Directed by Bill Condon.
Written by Bill Condon. Based on the story/musical by
Starring Jamie Foxx, Beyoncé Knowles, Jennifer Hudson and Eddie
Release Year: 2006
Review Date: 12/30/06
Okay, it's predictable, and yeah, it's a
musical in the true sense of the form...but, why did I love this
movie so much?
Maybe "love" is a little strong, but "Dreamgirls"
is flawless, a period piece that has the big songs and the big stars
required to pull it all off. The Dreamettes--lead singer Effie
(Jennifer Hudson) and backup singers Deena (Beyoncé Knowles) and
Lorrell (Anika Noni Rose)--show up in Detroit for a stage contest
that they eventually lose, but in doing so have their first run-in
with aspiring record producer Curtis Taylor (Jamie Foxx), who
arranges for The Dreamettes to sing back up for star soul crooner
Jimmy "Thunder" Early (Eddie Murphy). This gig makes the women
minor stars as they ride the Thunder train for 10 weeks; while this
is happening, Curtis and Effie's brother CC (Keith Robinson) begin
crafting a sound for The Dreamettes, who eventually break off from
Thunder to go solo, with one catch--to make them a more TV-friendly
band, they switch lead responsibilities from Effie (who's a little,
well, un-TV-friendly) to Deena, who is a visual knockout even if her
voice isn't as rich as Effie's. The switch, of course, is
brilliant and launches The Dream (renamed) into the musical
stratosphere on a par with The Beatles. Of course, it's all
gravy until Effie finally decides that she doesn't want to sing
back-up any more, and Curtis gets greedy, and Deena buys into her
newfound fame, and on and on and on.
The fall is just a requirement to this type
of storytelling; I still don't know why anyone doesn't make a movie
where it goes from rags to riches and then just ends, but that would
probably be too easy. Regardless, "Dreamgirls" still does good
work during this part of the film; it's got a great mix of songs
fast, slow and somewhere in the middle...and, the singing work by
all of the leads, most notably Hudson, is stellar. Because
this is a real musical, many of the movie's dramatic sequences are
told through song, and that doesn't drag at all, either...in fact,
the number where Effie finally is given the boot from the group
might be the movie's best. The sets look lavish, the
production has zip, the montages are all very well done (even if
bits like the one where you have the requisite
is so tired) and the acting from even guys like Eddie Murphy feels
I didn't walk out of the theater singing any
of the tunes but many of the faster ones are catchy; I DID walk out
of the theater still hopeful that Beyoncé might still remember my
apartment number. Man, you almost can't believe that a woman
could become more stunning each time you see her, but Ms. Knowles
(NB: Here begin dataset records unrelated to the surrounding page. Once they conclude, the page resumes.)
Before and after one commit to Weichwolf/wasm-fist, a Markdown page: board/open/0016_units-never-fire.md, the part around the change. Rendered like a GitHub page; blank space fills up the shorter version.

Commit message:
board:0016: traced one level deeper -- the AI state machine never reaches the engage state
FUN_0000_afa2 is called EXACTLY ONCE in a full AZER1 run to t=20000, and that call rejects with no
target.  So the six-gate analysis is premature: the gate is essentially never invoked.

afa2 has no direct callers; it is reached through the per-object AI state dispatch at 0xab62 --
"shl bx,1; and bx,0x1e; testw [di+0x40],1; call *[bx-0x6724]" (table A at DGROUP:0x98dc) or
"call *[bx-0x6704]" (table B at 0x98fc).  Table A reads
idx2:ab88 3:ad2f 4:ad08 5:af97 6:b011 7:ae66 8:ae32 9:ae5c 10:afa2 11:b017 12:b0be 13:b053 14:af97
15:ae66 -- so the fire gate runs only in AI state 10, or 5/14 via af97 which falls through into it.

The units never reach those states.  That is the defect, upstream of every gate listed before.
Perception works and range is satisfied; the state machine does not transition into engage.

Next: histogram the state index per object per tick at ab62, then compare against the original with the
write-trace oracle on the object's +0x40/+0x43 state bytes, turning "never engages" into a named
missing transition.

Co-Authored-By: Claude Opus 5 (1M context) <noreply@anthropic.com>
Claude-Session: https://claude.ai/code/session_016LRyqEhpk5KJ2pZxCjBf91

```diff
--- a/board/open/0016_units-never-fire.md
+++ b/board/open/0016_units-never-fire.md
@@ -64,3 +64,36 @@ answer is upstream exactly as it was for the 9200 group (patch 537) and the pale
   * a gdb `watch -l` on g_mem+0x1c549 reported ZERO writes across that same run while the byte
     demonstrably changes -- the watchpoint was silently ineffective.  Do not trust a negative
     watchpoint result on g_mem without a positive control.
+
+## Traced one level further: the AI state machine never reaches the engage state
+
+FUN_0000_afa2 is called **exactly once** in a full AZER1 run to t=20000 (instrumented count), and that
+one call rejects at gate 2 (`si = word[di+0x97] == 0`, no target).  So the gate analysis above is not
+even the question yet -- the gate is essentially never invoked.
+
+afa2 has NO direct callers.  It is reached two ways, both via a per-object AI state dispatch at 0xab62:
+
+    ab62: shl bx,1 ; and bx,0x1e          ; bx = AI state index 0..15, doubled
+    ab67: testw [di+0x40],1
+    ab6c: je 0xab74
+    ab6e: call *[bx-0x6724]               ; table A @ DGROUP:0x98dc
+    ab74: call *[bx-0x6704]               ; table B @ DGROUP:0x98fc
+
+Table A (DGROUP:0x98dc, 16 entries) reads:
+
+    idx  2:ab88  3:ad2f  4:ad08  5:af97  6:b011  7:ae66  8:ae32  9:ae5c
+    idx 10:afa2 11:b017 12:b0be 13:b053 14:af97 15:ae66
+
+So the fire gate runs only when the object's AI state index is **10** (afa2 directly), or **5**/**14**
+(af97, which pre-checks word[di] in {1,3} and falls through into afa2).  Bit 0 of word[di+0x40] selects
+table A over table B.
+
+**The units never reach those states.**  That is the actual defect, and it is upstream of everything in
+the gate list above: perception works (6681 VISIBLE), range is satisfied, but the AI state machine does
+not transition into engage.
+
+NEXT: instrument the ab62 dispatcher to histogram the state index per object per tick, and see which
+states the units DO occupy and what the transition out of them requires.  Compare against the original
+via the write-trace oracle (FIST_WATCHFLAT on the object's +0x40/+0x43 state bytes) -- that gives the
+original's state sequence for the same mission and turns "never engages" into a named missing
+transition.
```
really is that woman. I don't know Jay-Z from your grandmother
but one hopes he's appreciate of the gift he's been given!
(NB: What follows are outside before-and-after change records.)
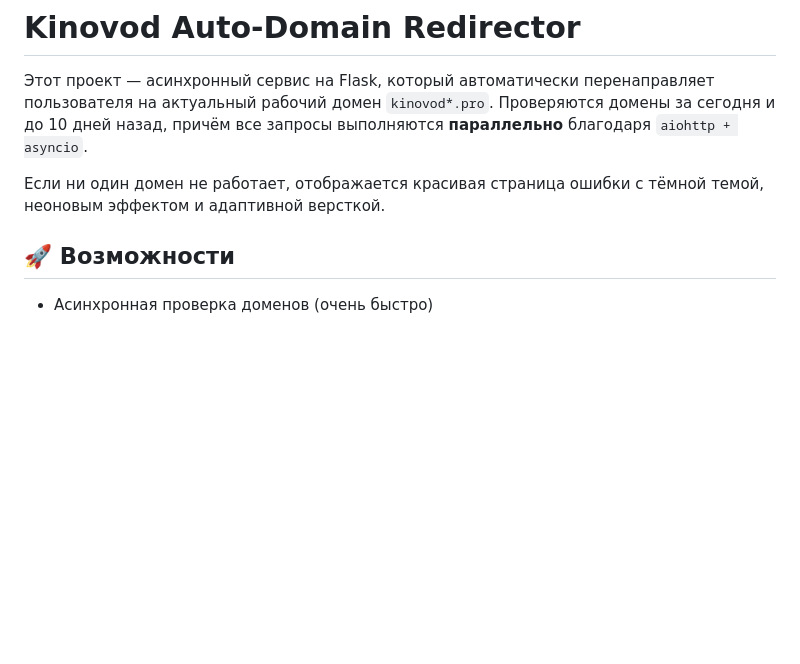
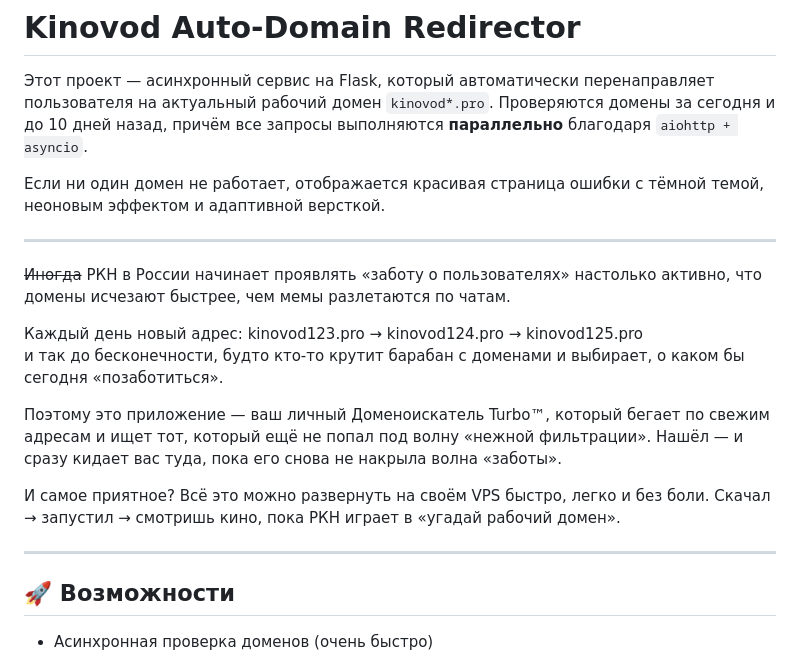
Before and after one commit to fsdevcom2000/kinovod-redirect, a Markdown page: README.md, the part around one of its changes. Drawn GitHub-style; blank space fills up the shorter version.

```diff
--- a/README.md
+++ b/README.md
@@ -3,6 +3,23 @@
 Этот проект — асинхронный сервис на Flask, который автоматически перенаправляет пользователя на актуальный рабочий домен `kinovod*.pro`. Проверяются домены за сегодня и до 10 дней назад, причём все запросы выполняются **параллельно** благодаря `aiohttp + asyncio`.
 
 Если ни один домен не работает, отображается красивая страница ошибки с тёмной темой, неоновым эффектом и адаптивной версткой.
+
+---
+
+~~Иногда~~ РКН в России начинает проявлять «заботу о пользователях» настолько активно, что домены исчезают быстрее, чем мемы разлетаются по чатам.
+
+Каждый день новый адрес:
+kinovod123.pro  → kinovod124.pro  → kinovod125.pro
+и так до бесконечности, будто кто‑то крутит барабан с доменами и выбирает, о каком бы сегодня «позаботиться».
+
+Поэтому это приложение — ваш личный Доменоискатель Turbo™, который бегает по свежим адресам и ищет тот, который ещё не попал под волну «нежной фильтрации».
+Нашёл — и сразу кидает вас туда, пока его снова не накрыла волна «заботы».
+
+И самое приятное?
+Всё это можно развернуть на своём VPS быстро, легко и без боли.
+Скачал → запустил → смотришь кино, пока РКН играет в «угадай рабочий домен».
+
+---
 
 ## 🚀 Возможности
 
```
Also changed, not shown: other parts of README.md (+1 -0 lines).
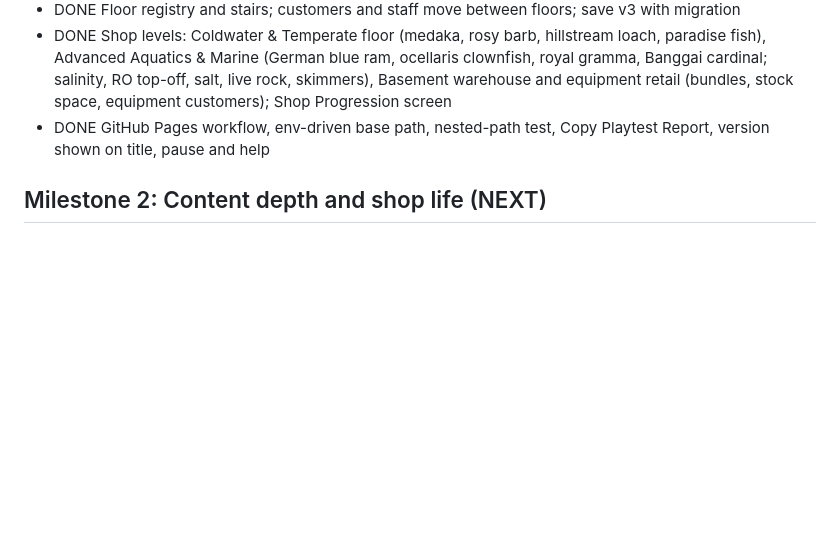
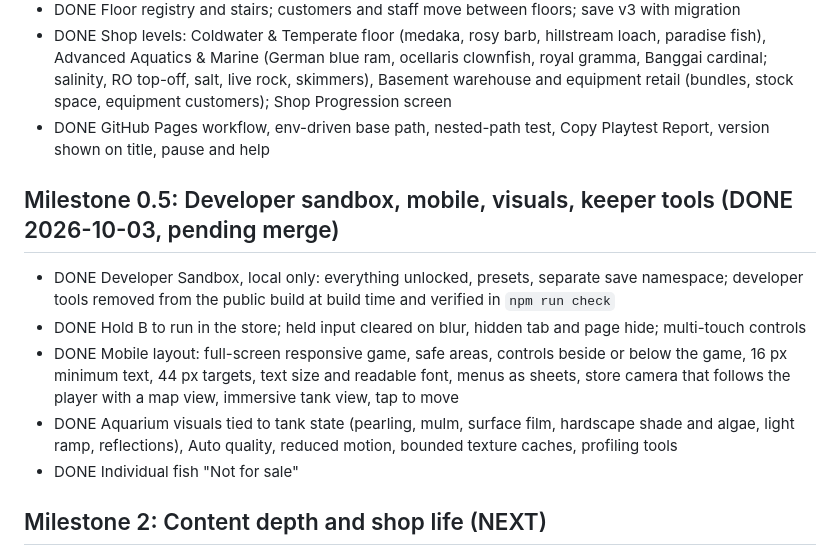
Before and after one commit to itsjanethan/TidePool-Aquatics, a Markdown page: ROADMAP.md, the part around one of its changes. Drawn GitHub-style; blank space fills up the shorter version.

```diff
--- a/ROADMAP.md
+++ b/ROADMAP.md
@@ -71,6 +71,14 @@ The aquarium view became a core product feature. See ART_DIRECTION.md.
 - DONE Shop levels: Coldwater & Temperate floor (medaka, rosy barb, hillstream loach, paradise fish), Advanced Aquatics & Marine (German blue ram, ocellaris clownfish, royal gramma, Banggai cardinal; salinity, RO top-off, salt, live rock, skimmers), Basement warehouse and equipment retail (bundles, stock space, equipment customers); Shop Progression screen
 - DONE GitHub Pages workflow, env-driven base path, nested-path test, Copy Playtest Report, version shown on title, pause and help
 
+## Milestone 0.5: Developer sandbox, mobile, visuals, keeper tools (DONE 2026-10-03, pending merge)
+
+- DONE Developer Sandbox, local only: everything unlocked, presets, separate save namespace; developer tools removed from the public build at build time and verified in `npm run check`
+- DONE Hold B to run in the store; held input cleared on blur, hidden tab and page hide; multi-touch controls
+- DONE Mobile layout: full-screen responsive game, safe areas, controls beside or below the game, 16 px minimum text, 44 px targets, text size and readable font, menus as sheets, store camera that follows the player with a map view, immersive tank view, tap to move
+- DONE Aquarium visuals tied to tank state (pearling, mulm, surface film, hardscape shade and algae, light ramp, reflections), Auto quality, reduced motion, bounded texture caches, profiling tools
+- DONE Individual fish "Not for sale"
+
 ## Milestone 2: Content depth and shop life (NEXT)
 
 Reassessed after Milestone 1.5. Staff, Floor 2 and marine stay later; the core loop now benefits most from variety and texture.
```
Also changed, not shown: other parts of ROADMAP.md (+36 -6 lines), TASKS.md (+15 -1 lines).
I don't think that Oscar will really give
this one the love come February, but I guess you never know.
"Chicago" did win a
lot of cheddar a couple years back, though...
Rating: Opening Weekend
Comments? Drop me a line at
Bellview Rating System:
"Opening Weekend": This is
the highest rating a movie can receive. Reserved for movies that
exhibit the highest level of acting, plot, character development,
setting...or Salma Hayek. Not necessarily in that order.
"$X.XX Show": This price
changes each year due to the inflation of movie prices; currently,
it is the $9.50 Show. While not technically perfect, this is a
movie that will still entertain you at a very high level.
"Undercover Brother" falls into this category; it's no "Casablanca",
but you'll have a great time watching. The $9.50 Show won't win any
Oscars, but you'll be quoting lines from the thing for ages (see
"Matinee": An average movie
that merits no more than a $6.50 viewing at your local theater.
Seeing it for less than $9.50 will make you feel a lot better about
yourself. A movie like "Blue Crush" fits this category; you leave
the theater saying "That wasn't too bad...man, did you see that
Lakers game last night?"
"Rental": This rating
indicates a movie that you see in the previews and say to your
friend, "I'll be sure to miss that one." Mostly forgettable, you
couldn't lose too much by going to Hollywood Video and paying $3 to
watch it with your sig other, but you would only do that if the
video store was out of copies of "Ronin." If you can, see this
movie for free. This is what your TV Guide would give "one and a
"Hard Vice": This rating is
the bottom of the barrel. A movie that only six other human beings
have witnessed, this is the worst movie I have ever seen. A Shannon
Tweed "thriller," it is so bad as to be funny during almost every
one of its 84 minutes, and includes the worst ending ever put into a
movie. Marginally worse than "Cabin Boy", "The Avengers" or
"Leonard, Part 6", this rating means that you should avoid this
movie at all costs, or no costs, EVEN IF YOU CAN SEE IT FOR FREE!
(Warning: strong profanity will be used in all reviews of "Hard